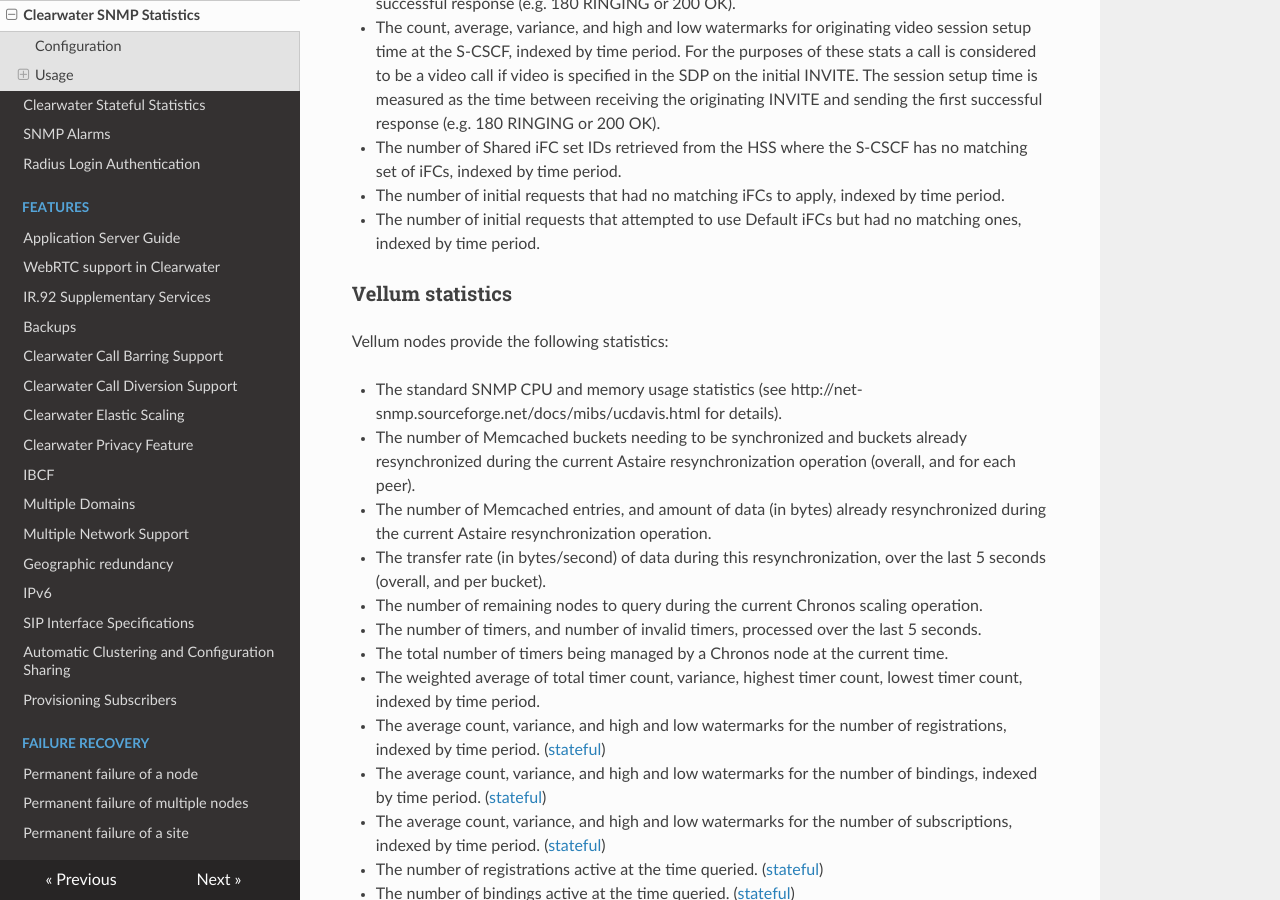
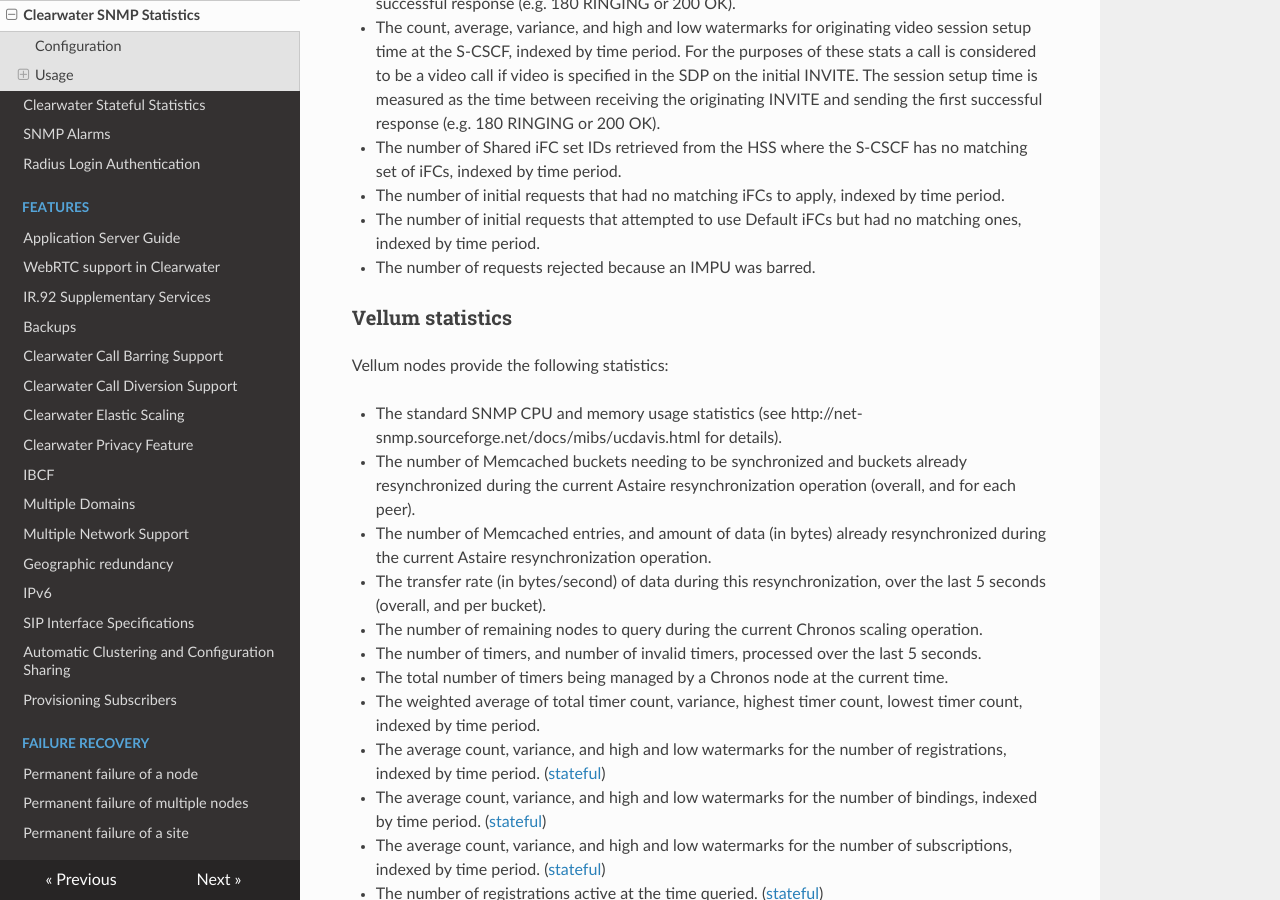
Before and after one commit to Metaswitch/clearwater-readthedocs, an MkDocs documentation site: the page built from docs/Clearwater_SNMP_Statistics.md, in a window 1280 px wide and 900 px high, scrolled down 4842 px. Built offline with MkDocs 1.6.1, drawn with Linux system fonts in a browser that asks for light colours; nearby versions of some CDN libraries; old or Windows-style settings are respelled for this version of MkDocs.

Commit message:
Update docs with call barring stat

```diff
--- a/docs/Clearwater_SNMP_Statistics.md
+++ b/docs/Clearwater_SNMP_Statistics.md
@@ -110,6 +110,7 @@ Sprout nodes provide the following statistics:
 * The number of Shared iFC set IDs retrieved from the HSS where the S-CSCF has no matching set of iFCs, indexed by time period.
 * The number of initial requests that had no matching iFCs to apply, indexed by time period.
 * The number of initial requests that attempted to use Default iFCs but had no matching ones, indexed by time period.
+* The number of requests rejected because an IMPU was barred.
 
 ### Vellum statistics
 Vellum nodes provide the following statistics:
```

##########

● About this task:
Output the full set of records above without changing a word, and drop the images.

● Written response:
Before and after one commit to Metaswitch/clearwater-readthedocs, an MkDocs documentation site: the page built from docs/Clearwater_SNMP_Statistics.md, in a window 1280 px wide and 900 px high, scrolled down 4842 px. Built offline with MkDocs 1.6.1, drawn with Linux system fonts in a browser that asks for light colours; nearby versions of some CDN libraries; old or Windows-style settings are respelled for this version of MkDocs.

Commit message:
Update docs with call barring stat

```diff
--- a/docs/Clearwater_SNMP_Statistics.md
+++ b/docs/Clearwater_SNMP_Statistics.md
@@ -110,6 +110,7 @@ Sprout nodes provide the following statistics:
 * The number of Shared iFC set IDs retrieved from the HSS where the S-CSCF has no matching set of iFCs, indexed by time period.
 * The number of initial requests that had no matching iFCs to apply, indexed by time period.
 * The number of initial requests that attempted to use Default iFCs but had no matching ones, indexed by time period.
+* The number of requests rejected because an IMPU was barred.
 
 ### Vellum statistics
 Vellum nodes provide the following statistics:
```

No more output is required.